EXERCISE AIM:
Where a record contains a picture, omit the picture and repeat the rest exactly.
====== EXERCISE INPUT
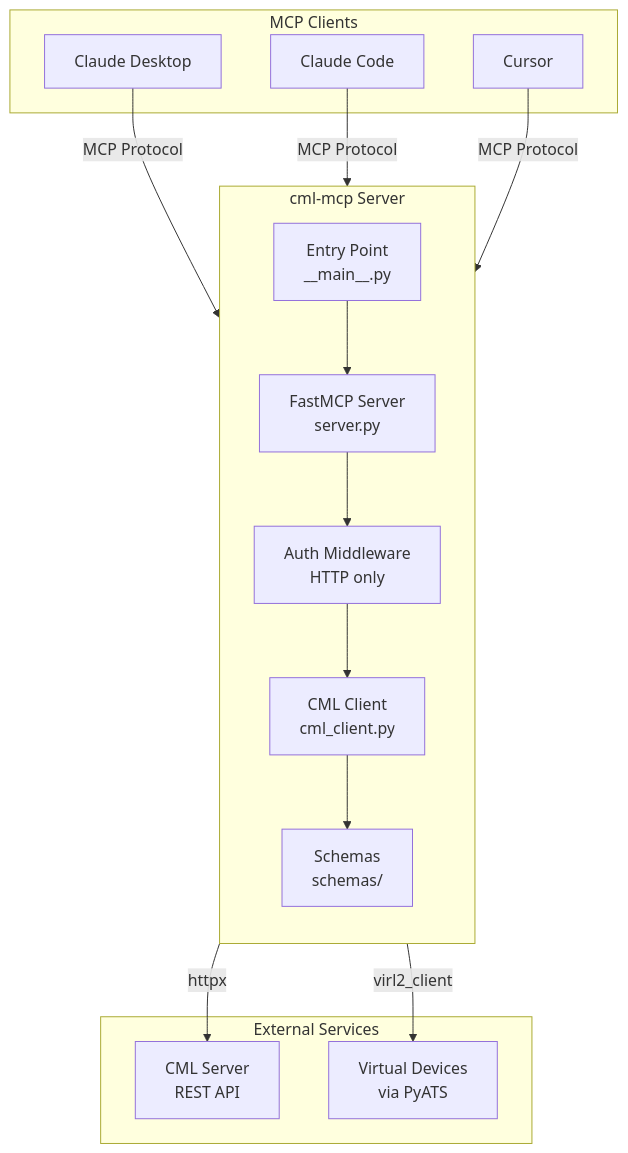
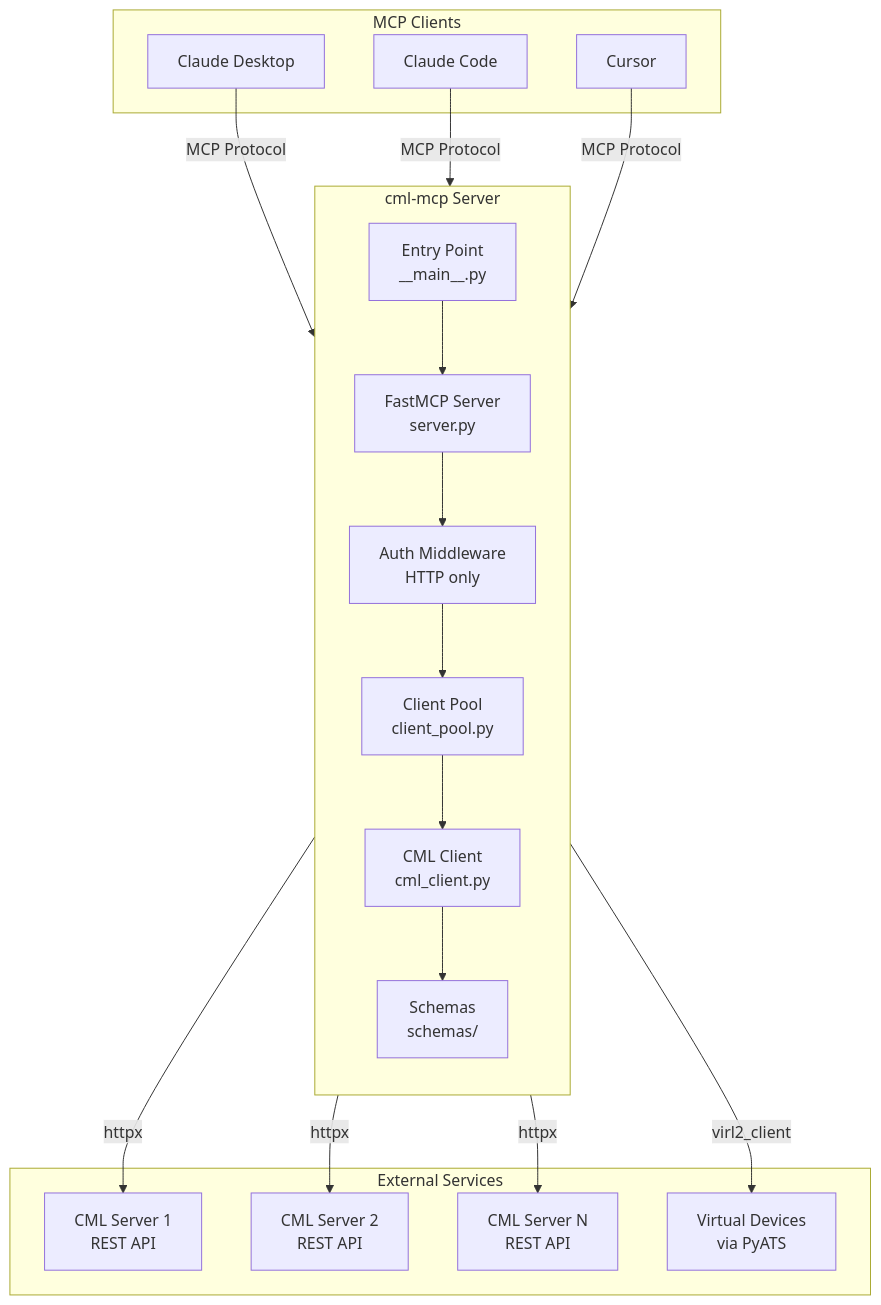
The first of 10 diagrams in docs/architecture.md (xorrkaz/cml-mcp), drawn with Mermaid before and after one commit. The commit also changed other lines of this file and 3 other files, not shown here.

````diff
--- a/docs/architecture.md
+++ b/docs/architecture.md
@@ -7,30 +7,34 @@
 ```mermaid
 graph TB
     subgraph "MCP Clients"
         CD[Claude Desktop]
         CC[Claude Code]
         CU[Cursor]
     end
     
     subgraph "cml-mcp Server"
         direction TB
         EP[Entry Point<br/>__main__.py]
         FM[FastMCP Server<br/>server.py]
         MW[Auth Middleware<br/>HTTP only]
+        CP[Client Pool<br/>client_pool.py]
         CL[CML Client<br/>cml_client.py]
         SC[Schemas<br/>schemas/]
     end
     
     subgraph "External Services"
-        CML[CML Server<br/>REST API]
+        CML1[CML Server 1<br/>REST API]
+        CML2[CML Server 2<br/>REST API]
+        CMLN[CML Server N<br/>REST API]
         DEV[Virtual Devices<br/>via PyATS]
     end
     
     CD & CC & CU -->|MCP Protocol| EP
     EP --> FM
     FM --> MW
-    MW --> CL
+    MW --> CP
+    CP --> CL
     CL --> SC
-    CL -->|httpx| CML
+    CL -->|httpx| CML1 & CML2 & CMLN
     CL -->|virl2_client| DEV
 ```
````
============
WRITTEN ANSWER:
The first of 10 diagrams in docs/architecture.md (xorrkaz/cml-mcp), drawn with Mermaid before and after one commit. The commit also changed other lines of this file and 3 other files, not shown here.

````diff
--- a/docs/architecture.md
+++ b/docs/architecture.md
@@ -7,30 +7,34 @@
 ```mermaid
 graph TB
     subgraph "MCP Clients"
         CD[Claude Desktop]
         CC[Claude Code]
         CU[Cursor]
     end
     
     subgraph "cml-mcp Server"
         direction TB
         EP[Entry Point<br/>__main__.py]
         FM[FastMCP Server<br/>server.py]
         MW[Auth Middleware<br/>HTTP only]
+        CP[Client Pool<br/>client_pool.py]
         CL[CML Client<br/>cml_client.py]
         SC[Schemas<br/>schemas/]
     end
     
     subgraph "External Services"
-        CML[CML Server<br/>REST API]
+        CML1[CML Server 1<br/>REST API]
+        CML2[CML Server 2<br/>REST API]
+        CMLN[CML Server N<br/>REST API]
         DEV[Virtual Devices<br/>via PyATS]
     end
     
     CD & CC & CU -->|MCP Protocol| EP
     EP --> FM
     FM --> MW
-    MW --> CL
+    MW --> CP
+    CP --> CL
     CL --> SC
-    CL -->|httpx| CML
+    CL -->|httpx| CML1 & CML2 & CMLN
     CL -->|virl2_client| DEV
 ```
````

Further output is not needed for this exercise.